## Problem to work on
Look through the records below and copy each line that includes the word "ParameterJsonConverter".

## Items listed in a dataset
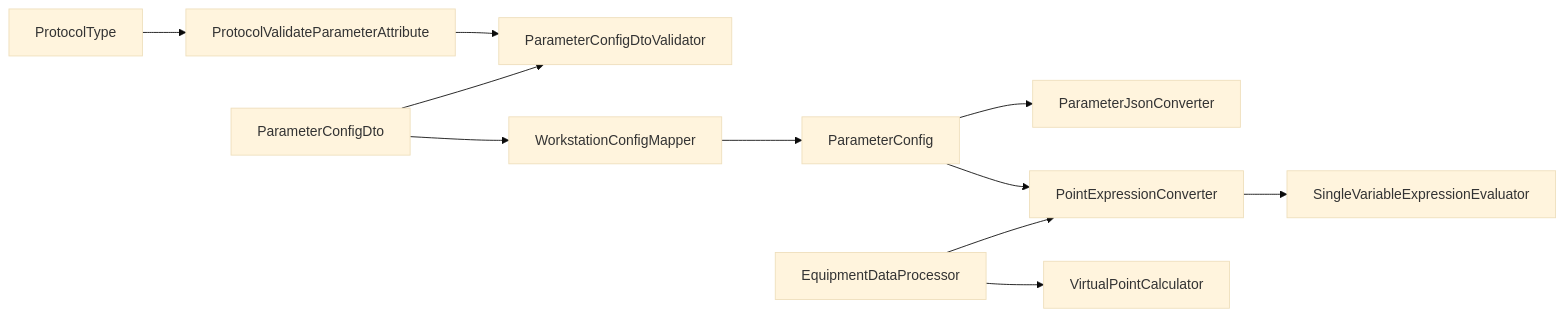
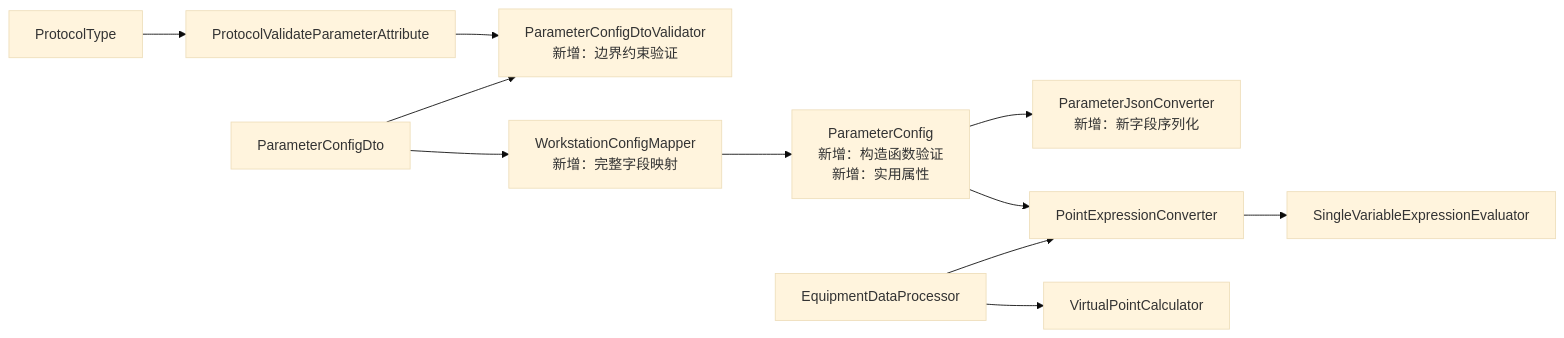
The fifth of 7 diagrams in .qoder/repowiki/zh/content/领域模型设计/参数配置模型.md (whitemousetl/IndustrialDataSolution), drawn with Mermaid (base theme) before and after one commit. The commit also changed other lines of this file and 18 other files, not shown here.

````diff
--- a/.qoder/repowiki/zh/content/领域模型设计/参数配置模型.md
+++ b/.qoder/repowiki/zh/content/领域模型设计/参数配置模型.md
@@ -356,13 +398,13 @@
 ```mermaid
 graph LR
 PT["ProtocolType"] --> PVA["ProtocolValidateParameterAttribute"]
-PVA --> VAL["ParameterConfigDtoValidator"]
+PVA --> VAL["ParameterConfigDtoValidator<br/>新增：边界约束验证"]
 DTO["ParameterConfigDto"] --> VAL
-DTO --> MAP["WorkstationConfigMapper"]
-MAP --> PC["ParameterConfig"]
-PC --> PJC["ParameterJsonConverter"]
+DTO --> MAP["WorkstationConfigMapper<br/>新增：完整字段映射"]
+MAP --> PC["ParameterConfig<br/>新增：构造函数验证<br/>新增：实用属性"]
+PC --> PJC["ParameterJsonConverter<br/>新增：新字段序列化"]
 PC --> PEC["PointExpressionConverter"]
 PEC --> SVE["SingleVariableExpressionEvaluator"]
 EDP["EquipmentDataProcessor"] --> PEC
 EDP --> VPC["VirtualPointCalculator"]
 ```
````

## Expected answer
-PC --> PJC["ParameterJsonConverter"]
+PC --> PJC["ParameterJsonConverter<br/>新增：新字段序列化"]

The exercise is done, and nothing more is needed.